Version difference data:
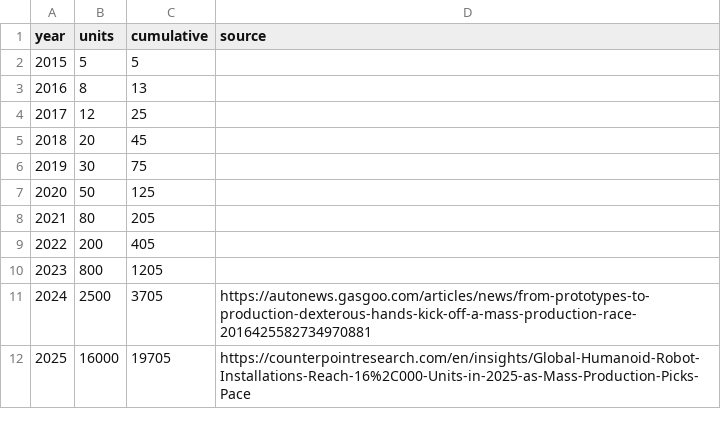
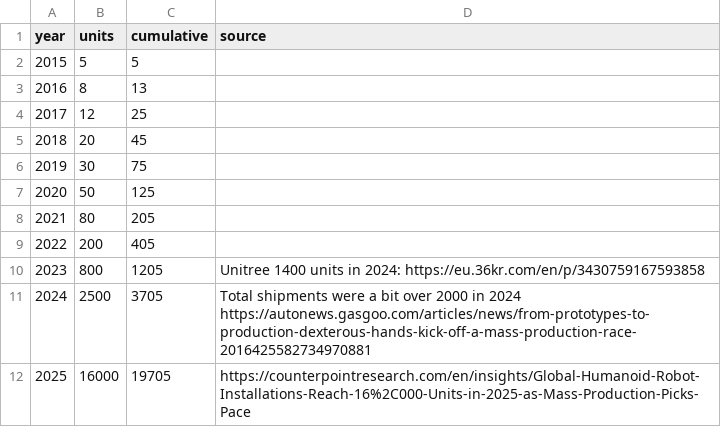
Before and after one commit to exmateriae/roboticsproductiondata, a CSV file: humanoids.csv, drawn as a sheet.

Commit message:
Revise humanoid shipment data and sources
Updated shipment data for 2023 and 2024 with new sources.

```diff
--- a/humanoids.csv
+++ b/humanoids.csv
@@ -9,4 +9,4 @@ year,units,cumulative,source
 2022,200,405,
-2023,800,1205,
-2024,2500,3705, https://autonews.gasgoo.com/articles/news/from-prototypes-to-production-dexterous-hands-kick-off-a-mass-production-race-2016425582734970881
+2023,800,1205, Unitree 1400 units in 2024: https://eu.36kr.com/en/p/3430759167593858
+2024,2500,3705, Total shipments were a bit over 2000 in 2024 https://autonews.gasgoo.com/articles/news/from-prototypes-to-production-dexterous-hands-kick-off-a-mass-production-race-2016425582734970881
 2025,16000,19705, https://counterpointresearch.com/en/insights/Global-Humanoid-Robot-Installations-Reach-16%2C000-Units-in-2025-as-Mass-Production-Picks-Pace
```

- **WORK TO COMPLETE**
Take the entries shown above and quote them verbatim, passing over the pictures.

- **TASK SOLUTION**
Before and after one commit to exmateriae/roboticsproductiondata, a CSV file: humanoids.csv, drawn as a sheet.

Commit message:
Revise humanoid shipment data and sources
Updated shipment data for 2023 and 2024 with new sources.

```diff
--- a/humanoids.csv
+++ b/humanoids.csv
@@ -9,4 +9,4 @@ year,units,cumulative,source
 2022,200,405,
-2023,800,1205,
-2024,2500,3705, https://autonews.gasgoo.com/articles/news/from-prototypes-to-production-dexterous-hands-kick-off-a-mass-production-race-2016425582734970881
+2023,800,1205, Unitree 1400 units in 2024: https://eu.36kr.com/en/p/3430759167593858
+2024,2500,3705, Total shipments were a bit over 2000 in 2024 https://autonews.gasgoo.com/articles/news/from-prototypes-to-production-dexterous-hands-kick-off-a-mass-production-race-2016425582734970881
 2025,16000,19705, https://counterpointresearch.com/en/insights/Global-Humanoid-Robot-Installations-Reach-16%2C000-Units-in-2025-as-Mass-Production-Picks-Pace
```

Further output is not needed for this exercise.